- repair rewind [–brand=BRAND] ID
(strawman syntax), which might make sense anyway, basically giving ourselves the tools to control how to navigate the sequences from the repairs themselves (if needed)
this is the current thinking for the first implementation about:
How to retrieve each repair BRAND-ID/REPAIR-ID, HTTPS vs HTTP
Try to retrieve the headers only (as JSON) over HTTPS at:
filter whether it’s applicable or not (recording information and decision if not)
If applicable retrieve and verify the full repair (as application/x.ubuntu.assertion) also over HTTPS
When doing HTTPS use for verifying certificates a time given by the
max(sys-time, time-lower-bound) (at least in case we got an error about time validity of the cert (not valid yet)).
Where time-lower-bound is obtained by considering the max of:
- image creation time (timestamp of seed.yaml for example)
- server reported time of previous successful HTTPS requests
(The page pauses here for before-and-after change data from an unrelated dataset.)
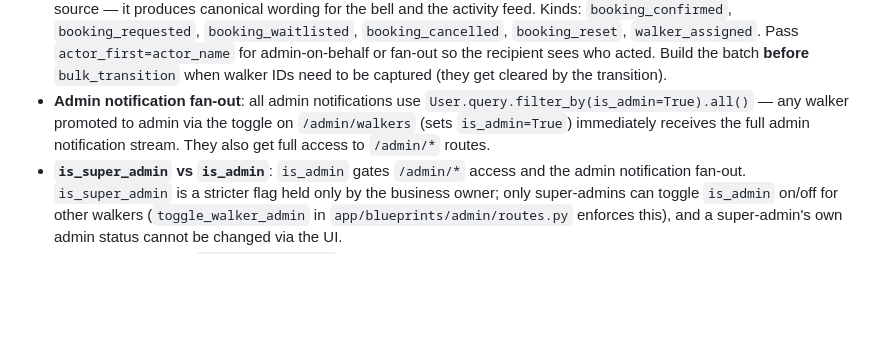
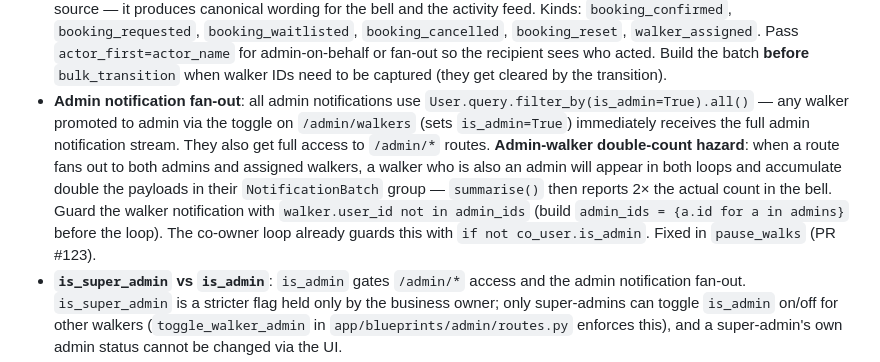
Before and after one commit to MarcusGrazette/dogboxx-booking-app, a Markdown page: CLAUDE.md, the part around the change. Drawn GitHub-style; blank space fills up the shorter version.

Commit message:
CLAUDE.md: document admin-walker double-count hazard in NotificationBatch fan-outs
Co-Authored-By: Claude Sonnet 4.6 <noreply@anthropic.com>

```diff
--- a/CLAUDE.md
+++ b/CLAUDE.md
@@ -237,7 +237,7 @@ flask seed-service-types  # seed Group Walk / Drop In / Day Care service types (
 - **Cross-service duplicate bookings**: a partial unique index on `(dog_id, date, slot)` for active bookings means a dog cannot have two bookings in the same slot regardless of service type. The booking flow treats any same-slot duplicate as an error with a descriptive message (e.g. "Fido already has a drop in booked for that slot") — no override UX.
 - **Concurrent booking safety**: `acquire_booking_lock()` in `capacity.py` acquires a PostgreSQL transaction-scoped advisory lock on `(service, date, slot)` before each capacity check. Called at all 7 booking-creation sites. No-op on SQLite.
 - **Bulk notifications use `NotificationBatch` + `summarise()`**: any route that touches multiple bookings in one action must use `NotificationBatch` (from `app/utils/notifications.py`) rather than calling `create_notification()` in a loop. `NotificationBatch.add(recipient_id, kind, **payload)` accumulates intents; `.flush()` emits one grouped notification per `(recipient_id, kind)` pair. `summarise(kind, payloads, *, actor_first=None)` is the single text source — it produces canonical wording for the bell and the activity feed. Kinds: `booking_confirmed`, `booking_requested`, `booking_waitlisted`, `booking_cancelled`, `booking_reset`, `walker_assigned`. Pass `actor_first=actor_name` for admin-on-behalf or fan-out so the recipient sees who acted. Build the batch **before** `bulk_transition` when walker IDs need to be captured (they get cleared by the transition).
-- **Admin notification fan-out**: all admin notifications use `User.query.filter_by(is_admin=True).all()` — any walker promoted to admin via the toggle on `/admin/walkers` (sets `is_admin=True`) immediately receives the full admin notification stream. They also get full access to `/admin/*` routes.
+- **Admin notification fan-out**: all admin notifications use `User.query.filter_by(is_admin=True).all()` — any walker promoted to admin via the toggle on `/admin/walkers` (sets `is_admin=True`) immediately receives the full admin notification stream. They also get full access to `/admin/*` routes. **Admin-walker double-count hazard**: when a route fans out to both admins and assigned walkers, a walker who is also an admin will appear in both loops and accumulate double the payloads in their `NotificationBatch` group — `summarise()` then reports 2× the actual count in the bell. Guard the walker notification with `walker.user_id not in admin_ids` (build `admin_ids = {a.id for a in admins}` before the loop). The co-owner loop already guards this with `if not co_user.is_admin`. Fixed in `pause_walks` (PR #123).
 - **`is_super_admin` vs `is_admin`**: `is_admin` gates `/admin/*` access and the admin notification fan-out. `is_super_admin` is a stricter flag held only by the business owner; only super-admins can toggle `is_admin` on/off for other walkers (`toggle_walker_admin` in `app/blueprints/admin/routes.py` enforces this), and a super-admin's own admin status cannot be changed via the UI.
 - **Admin Broadcasts**: `/admin/broadcasts` lets admins send a one-shot message to clients booked on a chosen date + slot scope (`all` / `morning` / `afternoon`). Recipients are resolved at send time from confirmed bookings (primary + secondary co-owners) by `app/utils/broadcasts.py::resolve_recipients`. Each send creates a `Broadcast` row plus bell notifications and/or emails; "morning" matches Morning + Half Day AM + Full Day, "afternoon" matches Afternoon + Half Day PM + Full Day. A broadcast bar also appears on the assignment board and assign modal.
 - **`/health` checks**: the health endpoint reads a real table (not just `SELECT 1`) and verifies the DB is at the latest Alembic head, so Railway's healthcheck fails fast if migrations didn't run.
```
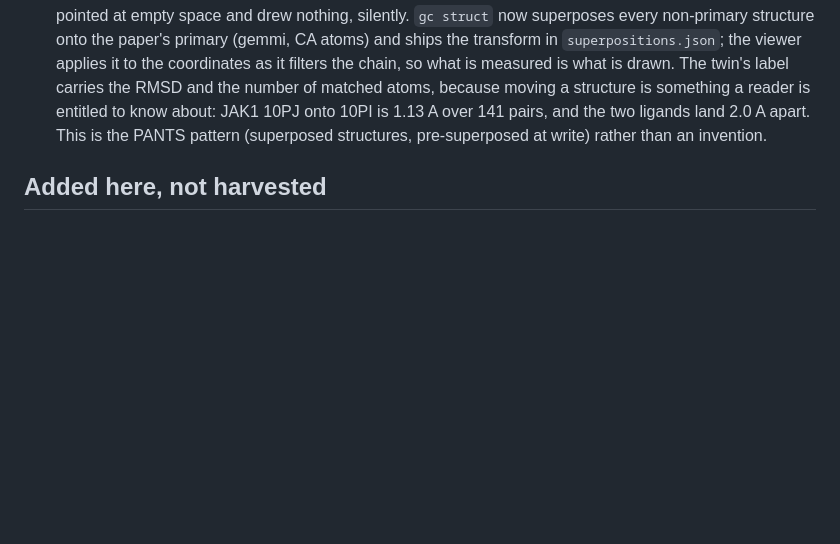
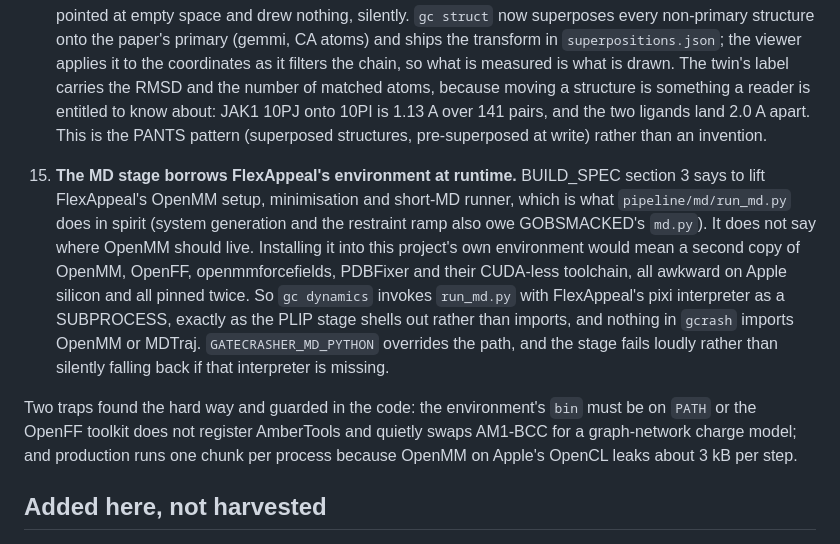
Before and after one commit to bellcheddar/GATECRASHER, a Markdown page: HARVEST.md, the part around the change. Drawn GitHub-style; blank space fills up the shorter version.

Commit message:
HARVEST: record that the MD stage borrows FlexAppeal's environment
BUILD_SPEC says to lift FlexAppeal's OpenMM runner; it does not say where
OpenMM should live. gc dynamics invokes run_md.py with FlexAppeal's pixi
interpreter as a subprocess, the way the PLIP stage shells out, so nothing in
gcrash imports OpenMM or MDTraj and there is no second copy of that toolchain
to pin. Two traps guarded in code are recorded with it: the environment's bin
must be on PATH or AM1-BCC is silently swapped for a graph-network charge
model, and production runs one chunk per process because OpenMM on Apple's
OpenCL leaks about 3 kB per step.

Co-Authored-By: Claude Opus 5 <noreply@anthropic.com>
Claude-Session: https://claude.ai/code/session_01HkDbmCTHqoA5exPm7uRHnP

```diff
--- a/HARVEST.md
+++ b/HARVEST.md
@@ -133,6 +133,22 @@ the provenance of the data.
    This is the PANTS pattern (superposed structures, pre-superposed at write) rather than an
    invention.
 
+15. **The MD stage borrows FlexAppeal's environment at runtime.** BUILD_SPEC section 3 says to
+   lift FlexAppeal's OpenMM setup, minimisation and short-MD runner, which is what
+   `pipeline/md/run_md.py` does in spirit (system generation and the restraint ramp also owe
+   GOBSMACKED's `md.py`). It does not say where OpenMM should live. Installing it into this
+   project's own environment would mean a second copy of OpenMM, OpenFF, openmmforcefields,
+   PDBFixer and their CUDA-less toolchain, all awkward on Apple silicon and all pinned
+   twice. So `gc dynamics` invokes `run_md.py` with FlexAppeal's pixi interpreter as a
+   SUBPROCESS, exactly as the PLIP stage shells out rather than imports, and nothing in
+   `gcrash` imports OpenMM or MDTraj. `GATECRASHER_MD_PYTHON` overrides the path, and the
+   stage fails loudly rather than silently falling back if that interpreter is missing.
+
+   Two traps found the hard way and guarded in the code: the environment's `bin` must be on
+   `PATH` or the OpenFF toolkit does not register AmberTools and quietly swaps AM1-BCC for a
+   graph-network charge model; and production runs one chunk per process because OpenMM on
+   Apple's OpenCL leaks about 3 kB per step.
+
 ## Added here, not harvested
 
 - **OPSIN (`py2opsin`) for name-to-structure verification.** Nothing in the portfolio does
```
- timestamp of valid retrieved repairs
- possibly time lower bound as kept by snapd itself
If HTTPS still fails (in case of TLS-related reasons) try again from scratch retrieving the full repair over HTTP.
opened as well
skeleton of where the actual running could happen:
I have also have a in good shape WIP branch about the actual verification of the signature of repairs.
created also a PR with the state initialisation logic as discussed at the sprint and with @mvo :
also opened since:
check list from London:
primary key is brand and number scrips need to
repair done|retry, default status is retry
even if assertion was run and marked for retry, look for new rev when process starts, run local ones, then try fetching more #3935 “snap repairs” must show all revisions ever run root trusted key inside tool, brand key comes with assertions #3616 #3930
- only build snap-repair deb when really needed/wanted
- copy snap-repair to local disk, replace only when necessary after it reports one successful run
- replace only when digest changes
filter on series, arch, model #3787 make
repair.jsonbuilt out of seed/assertions w/ model #3571
Next phase work:
- repairs from USB stick
- early run (initramfs?)
as discussed we should send out a test repair to some subset of devices (likely once other wip things in our work queues have cleared up a bit)